In The Suffocating Sea, Andy is confronted with the murder of Tom Brundall, an industrial business person from the island of Guernsey. Andy also must face the question of his own past—his mother disappeared when he was ten years old. Tom recently visited Reverend Rowland Gilmore (now dead as well), who seemed to have clues to Andy's mother's disappearance. Andy "hopes that the case will tell him more about the fate of his mother," stated a Kirkus Reviews writer. It may, "if it doesn't kill him first."

Rowson told CA: "As a child I discovered the pleasure of reading through the novels of the great children's author Enid Blyton, whose adventures and mysteries inspired me. It was mainly because of her that I began to write, completing my first adventure novel at the tender age of eleven. Needless to say it wasn't very good.

"I love the Golden Age of crime novels. Authors like Agatha Christie, Josephine Tey, Hilda Lawrence, Josephine Bell, Raymond Chandler, and many more all inspire me. I love a good mystery, a complicated plot, fascinating characters, and sharp, punchy dialogue.

"I do all of my plot workings and my character development in pencil on recycled paper held together by treasury tags.

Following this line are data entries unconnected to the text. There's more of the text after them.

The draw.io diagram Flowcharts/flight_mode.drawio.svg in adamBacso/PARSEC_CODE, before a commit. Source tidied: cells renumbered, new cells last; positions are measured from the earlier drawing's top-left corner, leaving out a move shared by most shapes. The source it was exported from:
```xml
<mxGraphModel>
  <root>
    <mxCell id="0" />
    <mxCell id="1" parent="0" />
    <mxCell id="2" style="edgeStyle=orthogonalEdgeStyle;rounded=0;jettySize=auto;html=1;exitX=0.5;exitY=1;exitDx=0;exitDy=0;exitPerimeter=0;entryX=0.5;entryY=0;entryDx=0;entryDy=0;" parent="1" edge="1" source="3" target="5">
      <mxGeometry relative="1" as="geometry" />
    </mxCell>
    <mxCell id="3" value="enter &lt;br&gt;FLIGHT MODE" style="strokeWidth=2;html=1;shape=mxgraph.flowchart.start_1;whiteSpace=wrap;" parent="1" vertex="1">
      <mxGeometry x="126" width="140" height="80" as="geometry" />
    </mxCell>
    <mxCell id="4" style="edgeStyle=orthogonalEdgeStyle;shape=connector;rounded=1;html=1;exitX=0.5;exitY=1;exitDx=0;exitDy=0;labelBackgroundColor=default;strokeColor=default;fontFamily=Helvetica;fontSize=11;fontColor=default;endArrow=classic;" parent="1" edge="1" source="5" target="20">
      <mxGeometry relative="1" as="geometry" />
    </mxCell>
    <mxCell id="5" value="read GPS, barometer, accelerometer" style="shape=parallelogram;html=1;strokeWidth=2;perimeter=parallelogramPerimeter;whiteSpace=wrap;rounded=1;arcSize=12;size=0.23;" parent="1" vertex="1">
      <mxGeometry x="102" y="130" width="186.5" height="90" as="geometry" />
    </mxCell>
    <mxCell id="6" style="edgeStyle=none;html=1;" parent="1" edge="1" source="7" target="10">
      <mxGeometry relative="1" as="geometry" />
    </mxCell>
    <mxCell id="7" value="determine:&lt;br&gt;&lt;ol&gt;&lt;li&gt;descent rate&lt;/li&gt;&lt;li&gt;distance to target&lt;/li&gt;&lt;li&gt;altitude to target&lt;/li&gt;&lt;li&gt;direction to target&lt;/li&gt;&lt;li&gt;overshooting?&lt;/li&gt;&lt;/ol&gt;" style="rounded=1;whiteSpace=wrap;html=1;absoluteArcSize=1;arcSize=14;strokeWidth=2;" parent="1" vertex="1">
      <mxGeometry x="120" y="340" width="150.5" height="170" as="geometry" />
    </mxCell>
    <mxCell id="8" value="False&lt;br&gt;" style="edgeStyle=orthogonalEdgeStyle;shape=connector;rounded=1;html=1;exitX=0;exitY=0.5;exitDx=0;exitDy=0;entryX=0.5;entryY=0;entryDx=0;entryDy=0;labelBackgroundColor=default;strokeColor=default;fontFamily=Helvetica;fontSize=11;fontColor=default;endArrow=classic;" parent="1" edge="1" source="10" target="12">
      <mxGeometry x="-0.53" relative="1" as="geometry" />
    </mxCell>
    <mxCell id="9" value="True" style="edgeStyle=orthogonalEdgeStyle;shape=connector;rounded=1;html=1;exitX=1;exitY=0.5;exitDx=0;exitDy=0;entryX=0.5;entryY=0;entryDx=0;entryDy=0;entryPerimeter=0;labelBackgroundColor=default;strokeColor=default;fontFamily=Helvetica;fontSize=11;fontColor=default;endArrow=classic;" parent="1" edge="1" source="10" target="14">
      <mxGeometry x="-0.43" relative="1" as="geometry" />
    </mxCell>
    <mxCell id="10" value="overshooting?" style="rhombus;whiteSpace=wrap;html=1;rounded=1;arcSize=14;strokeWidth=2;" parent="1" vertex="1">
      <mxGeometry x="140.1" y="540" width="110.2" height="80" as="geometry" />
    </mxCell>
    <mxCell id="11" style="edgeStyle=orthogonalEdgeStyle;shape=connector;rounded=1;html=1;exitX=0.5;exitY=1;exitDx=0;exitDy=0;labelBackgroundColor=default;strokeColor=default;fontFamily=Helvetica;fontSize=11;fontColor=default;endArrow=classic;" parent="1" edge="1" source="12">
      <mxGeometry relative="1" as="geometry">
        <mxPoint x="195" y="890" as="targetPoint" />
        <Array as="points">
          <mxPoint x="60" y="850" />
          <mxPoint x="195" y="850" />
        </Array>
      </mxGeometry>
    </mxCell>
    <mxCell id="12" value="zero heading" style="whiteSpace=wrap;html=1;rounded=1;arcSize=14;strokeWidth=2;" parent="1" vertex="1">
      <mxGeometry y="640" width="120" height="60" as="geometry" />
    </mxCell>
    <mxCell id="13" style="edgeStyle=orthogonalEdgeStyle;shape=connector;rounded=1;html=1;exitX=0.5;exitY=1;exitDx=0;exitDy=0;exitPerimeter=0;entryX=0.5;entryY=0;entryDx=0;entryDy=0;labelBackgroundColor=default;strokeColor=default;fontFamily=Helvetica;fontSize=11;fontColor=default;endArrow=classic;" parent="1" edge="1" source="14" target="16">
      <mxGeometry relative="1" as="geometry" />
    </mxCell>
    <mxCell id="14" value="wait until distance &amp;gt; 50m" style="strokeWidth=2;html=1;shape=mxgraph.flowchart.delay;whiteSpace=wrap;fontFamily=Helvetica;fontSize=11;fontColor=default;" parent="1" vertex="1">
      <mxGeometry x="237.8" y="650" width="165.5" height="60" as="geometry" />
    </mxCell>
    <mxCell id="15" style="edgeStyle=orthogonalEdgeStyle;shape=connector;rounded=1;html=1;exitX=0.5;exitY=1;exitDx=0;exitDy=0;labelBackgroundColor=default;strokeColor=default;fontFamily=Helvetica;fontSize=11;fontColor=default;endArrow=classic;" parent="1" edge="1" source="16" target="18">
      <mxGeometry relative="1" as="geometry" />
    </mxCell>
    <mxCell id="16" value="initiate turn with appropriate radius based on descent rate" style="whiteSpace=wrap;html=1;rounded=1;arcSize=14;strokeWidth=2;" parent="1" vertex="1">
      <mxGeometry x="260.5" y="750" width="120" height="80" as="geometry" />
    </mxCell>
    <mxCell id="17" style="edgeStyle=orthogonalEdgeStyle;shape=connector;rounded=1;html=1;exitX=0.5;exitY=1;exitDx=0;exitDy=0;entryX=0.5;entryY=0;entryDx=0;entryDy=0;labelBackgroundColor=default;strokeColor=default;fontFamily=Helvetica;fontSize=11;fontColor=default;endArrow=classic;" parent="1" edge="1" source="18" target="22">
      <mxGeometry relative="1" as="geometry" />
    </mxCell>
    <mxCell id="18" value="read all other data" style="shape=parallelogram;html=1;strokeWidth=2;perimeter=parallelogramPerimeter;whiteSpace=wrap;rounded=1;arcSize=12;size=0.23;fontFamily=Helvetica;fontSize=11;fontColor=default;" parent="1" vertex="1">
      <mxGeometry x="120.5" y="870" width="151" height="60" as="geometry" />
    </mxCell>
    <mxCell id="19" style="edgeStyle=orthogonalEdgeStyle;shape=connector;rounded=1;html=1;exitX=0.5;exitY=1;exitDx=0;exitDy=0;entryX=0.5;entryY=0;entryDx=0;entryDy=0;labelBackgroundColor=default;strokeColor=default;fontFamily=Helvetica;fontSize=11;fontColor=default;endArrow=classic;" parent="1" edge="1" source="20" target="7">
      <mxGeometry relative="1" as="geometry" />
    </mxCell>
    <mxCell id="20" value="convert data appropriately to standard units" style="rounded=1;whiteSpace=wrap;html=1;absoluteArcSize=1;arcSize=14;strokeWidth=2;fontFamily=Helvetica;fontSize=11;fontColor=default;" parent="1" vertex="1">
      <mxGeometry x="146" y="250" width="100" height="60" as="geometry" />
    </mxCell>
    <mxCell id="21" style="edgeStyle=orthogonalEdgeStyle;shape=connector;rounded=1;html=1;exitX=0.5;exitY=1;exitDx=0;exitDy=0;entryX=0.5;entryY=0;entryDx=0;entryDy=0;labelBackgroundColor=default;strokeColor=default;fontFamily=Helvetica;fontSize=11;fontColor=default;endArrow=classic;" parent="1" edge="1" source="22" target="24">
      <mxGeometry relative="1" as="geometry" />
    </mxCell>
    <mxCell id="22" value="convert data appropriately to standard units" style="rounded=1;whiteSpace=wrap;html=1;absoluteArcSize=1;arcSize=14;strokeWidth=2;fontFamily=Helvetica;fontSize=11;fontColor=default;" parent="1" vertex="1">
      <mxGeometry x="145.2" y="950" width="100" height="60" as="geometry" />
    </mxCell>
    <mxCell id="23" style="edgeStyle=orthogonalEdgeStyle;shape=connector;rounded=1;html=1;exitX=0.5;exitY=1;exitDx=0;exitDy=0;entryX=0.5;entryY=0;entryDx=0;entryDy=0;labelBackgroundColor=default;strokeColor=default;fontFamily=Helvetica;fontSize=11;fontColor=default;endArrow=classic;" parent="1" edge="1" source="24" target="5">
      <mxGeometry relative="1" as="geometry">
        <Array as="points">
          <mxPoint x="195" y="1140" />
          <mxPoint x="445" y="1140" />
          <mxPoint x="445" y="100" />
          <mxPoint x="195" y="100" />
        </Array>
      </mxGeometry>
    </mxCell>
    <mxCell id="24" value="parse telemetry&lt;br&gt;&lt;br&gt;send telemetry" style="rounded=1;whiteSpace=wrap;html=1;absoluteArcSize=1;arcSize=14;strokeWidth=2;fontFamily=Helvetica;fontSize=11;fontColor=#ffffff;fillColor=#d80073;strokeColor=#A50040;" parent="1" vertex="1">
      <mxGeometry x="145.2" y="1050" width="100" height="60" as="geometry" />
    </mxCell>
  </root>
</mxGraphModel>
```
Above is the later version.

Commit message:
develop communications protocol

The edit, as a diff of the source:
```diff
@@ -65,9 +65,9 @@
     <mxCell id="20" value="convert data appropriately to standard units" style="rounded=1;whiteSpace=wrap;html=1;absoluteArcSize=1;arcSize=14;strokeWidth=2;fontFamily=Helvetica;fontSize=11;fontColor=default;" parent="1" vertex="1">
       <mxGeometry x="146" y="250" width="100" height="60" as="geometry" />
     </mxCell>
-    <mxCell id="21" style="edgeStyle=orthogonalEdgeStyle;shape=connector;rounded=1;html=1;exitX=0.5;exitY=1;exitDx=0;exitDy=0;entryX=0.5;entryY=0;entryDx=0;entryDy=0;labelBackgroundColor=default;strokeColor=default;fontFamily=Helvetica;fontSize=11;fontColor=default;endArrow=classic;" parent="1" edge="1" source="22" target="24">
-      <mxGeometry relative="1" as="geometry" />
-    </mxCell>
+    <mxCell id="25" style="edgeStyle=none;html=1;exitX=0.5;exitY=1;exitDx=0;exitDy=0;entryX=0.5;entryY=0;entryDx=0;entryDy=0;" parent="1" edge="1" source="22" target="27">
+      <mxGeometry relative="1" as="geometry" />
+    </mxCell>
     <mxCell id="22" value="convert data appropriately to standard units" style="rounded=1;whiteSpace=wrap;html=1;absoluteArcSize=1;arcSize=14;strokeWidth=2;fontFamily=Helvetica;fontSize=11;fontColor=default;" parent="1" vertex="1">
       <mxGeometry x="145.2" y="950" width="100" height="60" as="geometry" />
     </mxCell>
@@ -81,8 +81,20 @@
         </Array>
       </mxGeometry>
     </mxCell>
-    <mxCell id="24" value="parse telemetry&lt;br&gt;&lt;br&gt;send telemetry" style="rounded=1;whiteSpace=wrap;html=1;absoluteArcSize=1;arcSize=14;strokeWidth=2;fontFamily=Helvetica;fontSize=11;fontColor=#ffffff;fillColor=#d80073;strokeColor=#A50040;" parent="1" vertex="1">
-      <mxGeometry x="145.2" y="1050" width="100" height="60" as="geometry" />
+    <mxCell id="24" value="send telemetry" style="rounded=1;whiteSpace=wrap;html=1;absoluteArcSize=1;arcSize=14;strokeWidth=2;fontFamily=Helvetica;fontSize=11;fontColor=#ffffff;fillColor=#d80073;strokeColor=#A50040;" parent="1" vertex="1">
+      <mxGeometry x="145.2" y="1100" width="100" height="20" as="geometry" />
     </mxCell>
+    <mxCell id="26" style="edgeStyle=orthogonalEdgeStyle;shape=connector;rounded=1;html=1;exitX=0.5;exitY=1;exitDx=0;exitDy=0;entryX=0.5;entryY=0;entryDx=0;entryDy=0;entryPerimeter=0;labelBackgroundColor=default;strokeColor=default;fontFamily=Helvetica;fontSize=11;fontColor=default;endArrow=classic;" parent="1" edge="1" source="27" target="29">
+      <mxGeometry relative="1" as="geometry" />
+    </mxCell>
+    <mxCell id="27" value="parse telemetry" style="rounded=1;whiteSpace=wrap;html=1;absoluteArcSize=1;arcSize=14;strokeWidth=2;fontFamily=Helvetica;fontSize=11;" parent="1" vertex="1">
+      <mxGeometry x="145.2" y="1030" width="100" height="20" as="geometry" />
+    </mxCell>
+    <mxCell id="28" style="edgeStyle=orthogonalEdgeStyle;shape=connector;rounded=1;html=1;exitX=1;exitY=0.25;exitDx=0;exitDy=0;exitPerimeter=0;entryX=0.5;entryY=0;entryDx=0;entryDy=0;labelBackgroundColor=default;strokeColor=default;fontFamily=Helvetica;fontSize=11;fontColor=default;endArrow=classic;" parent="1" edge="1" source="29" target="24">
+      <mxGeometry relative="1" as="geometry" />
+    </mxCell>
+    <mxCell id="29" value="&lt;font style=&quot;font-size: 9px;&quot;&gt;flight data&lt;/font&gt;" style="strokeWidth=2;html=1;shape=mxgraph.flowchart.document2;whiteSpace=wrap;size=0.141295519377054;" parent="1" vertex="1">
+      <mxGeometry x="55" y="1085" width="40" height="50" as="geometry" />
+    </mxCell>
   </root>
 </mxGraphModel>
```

I usually work out the rough plot outline and develop some of the key characters first, then start writing the first draft even though at that stage I don't have all the answers. The characters do not come alive until I start putting some dialogue into their mouths and some action into their movements and then the plot begins to twist and turn. I try to get the first draft on to the computer as quickly as I can, but I do carry out some revisions as I go along. Then after the first draft is complete I will revise and revise until I am happy with it before sending it to my editor.

"The most surprising thing I have learned as a writer is how obsessive I have become about it.

"My favorite books change because as a writer I am always striving to improve on the last novel, and the more you develop as a writer the better you hopefully become so that the latest book usually ends up being your favorite.

"I hope my books will entertain and enthrall people. I want people to enjoy a thoroughly good read."



Booklist, October 1, 2007, Emily Melton, review of Deadly Waters, p. 37; May 1, 2008, Emily Melton, review of The Suffocating Sea, p. 43.

Kirkus Reviews, October 1, 2007, review of Deadly Waters; May 1, 2008, review of The Suffocating Sea.


In Cold Daylight Web log, (July 17, 2008), author interview and description of In Cold Daylight.

It's a Crime! (or a Mystery …), (July 17, 2008), review of In Cold Daylight.

Marine Mysteries Web log, (July 17, 2008), author interview.

Rowmark Web site, (July 17, 2008), "Pauline Rowson," author interview.